The world of education is due for an intensive overhaul. The current model where low quality lecturers individually tutor small groups of students is due for a total revamp.
With the coming of high speed internet, all we need is ONE good lecturer in economics in the entire world, ONE good lecturer in science, and so on. And we are done. All others can be asked do something more productive with their time. (Of course, that is a simplification; maybe we need two lecturers each, not just one.)
That one lecturer's lectures can be posted on youtube (or somewhere) and listened to by students throughout the world. They then don't need to attend mediocre lectures.
All that is needed, after that, is lower quality (and therefore lower paid) tutors who will grade students' assignments. That way one lecturer could teach 2 million students, assisted by 10,000 tutors, instead of having 10,000 lecturers.
We will still need high end professors to teach and supervise doctoral students, and school teachers to teach school kids (who need to be personally supervised).
But a middle layer – of ordinary lecturers (perhaps 80% of them) – can now be given the pink slip.
Consider the Khan Academy. There is no reason why it can't provide college level education as well, thus replacing most lecturers across the world.

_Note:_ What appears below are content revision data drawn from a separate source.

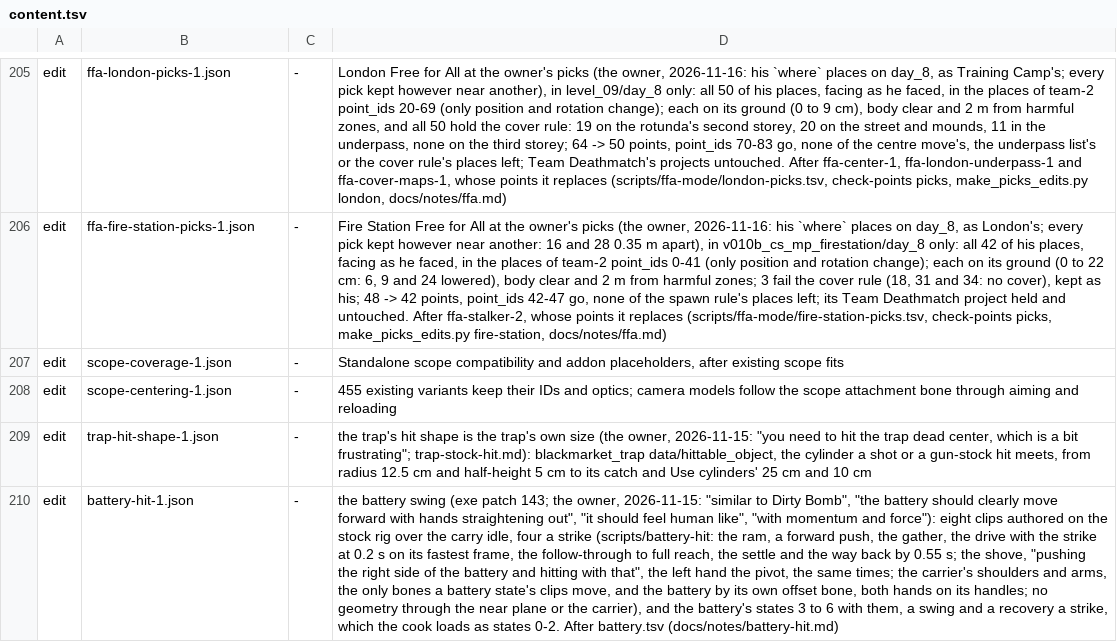
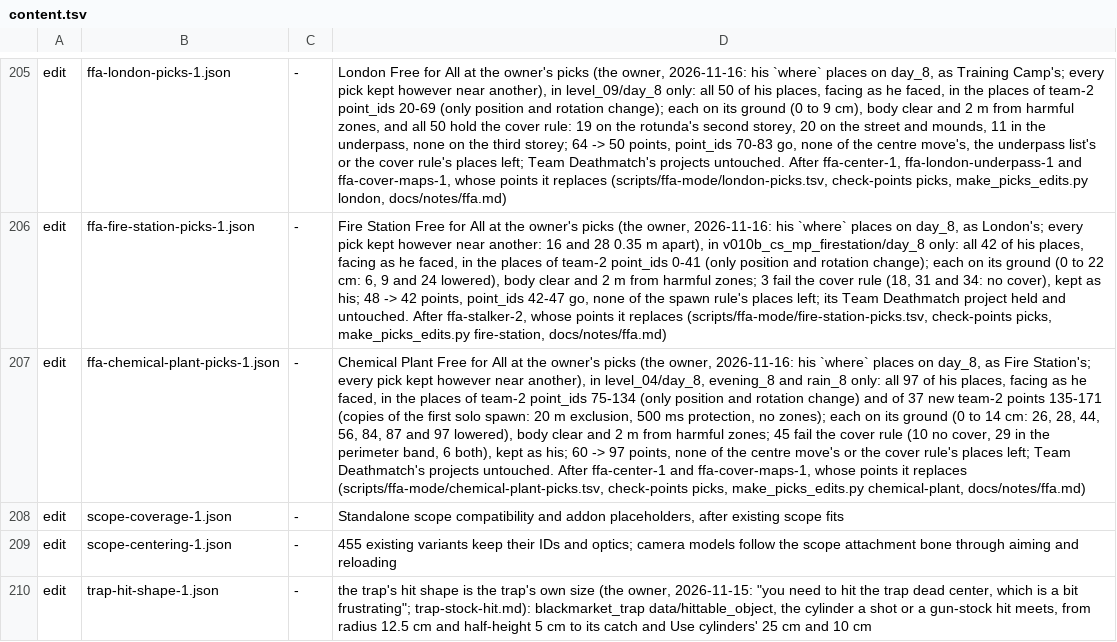
Before and after one commit to srp-survarium/skhid-srp, a TSV file: release/content.tsv, drawn as a sheet; only a part is shown, gaps mark what is left out; the shorter side is filled out with more unchanged rows; the diff names each change by its address in the sheet, - before the commit and + after, or states it on an @@ line.

Commit message:
Chemical Plant Free for All spawns at the owner's picks
His 97 `where` places on level_04/day_8, in level_04/day_8, evening_8
and rain_8 alike: point_ids 75-134 at his places, facing as he faced,
37 new points 135-171 (copies of the first solo spawn: 20 m exclusion,
500 ms protection), 60 -> 97, none of the spawn rule's places left.
All on their ground (0 to 14 cm: 26, 28, 44, 56, 84, 87 and 97
lowered), body clear, 2 m from harmful zones; none refused, no
--harmful-ok or --as-stood needed. 52 hold the spawn rule; kept as his:
17, 18, 23, 25, 26, 41, 82, 83, 84 and 93 have no cover; 1, 2, 4, 5,
7-12, 19-21, 54, 56-58, 62-65, 68, 69, 73, 76, 77, 79, 86 and 97 stand
in the perimeter band; 24, 66, 67 and 70-72 both. New edit list
ffa-chemical-plant-picks-1.json, its row after Fire Station's; the
released maps test counts Chemical Plant's 97.

```diff
--- a/release/content.tsv
+++ b/release/content.tsv
+row 207: edit | ffa-chemical-plant-picks-1.json | - | Chemical Plant Free for All at the owner's picks (the owner, 2026-11-16: his `where` places on day_8, as Fire Station's; every pick kept however near another), in level_04/day_8, evening_8 and rain_8 only: all 97 of his places, facing as he faced, in the places of team-2 point_ids 75-134 (only position and rotation change) and of 37 new team-2 points 135-171 (copies of the first solo spawn: 20 m exclusion, 500 ms protection, no zones); each on its ground (0 to 14 cm: 26, 28, 44, 56, 84, 87 and 97 lowered), body clear and 2 m from harmful zones; 45 fail the cover rule (10 no cover, 29 in the perimeter band, 6 both), kept as his; 60 -> 97 points, none of the centre move's or the cover rule's places left; Team Deathmatch's projects untouched. After ffa-center-1 and ffa-cover-maps-1, whose points it replaces (scripts/ffa-mode/chemical-plant-picks.tsv, check-points picks, make_picks_edits.py chemical-plant, docs/notes/ffa.md)
```
Also changed, not shown: srp-026g/crates/session/src/v026g/simulation_changes.tsv, 5 other files.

Lecture notes can be placed online as well (already happening at MIT).
The world must become more productive. Old models are no longer relevant.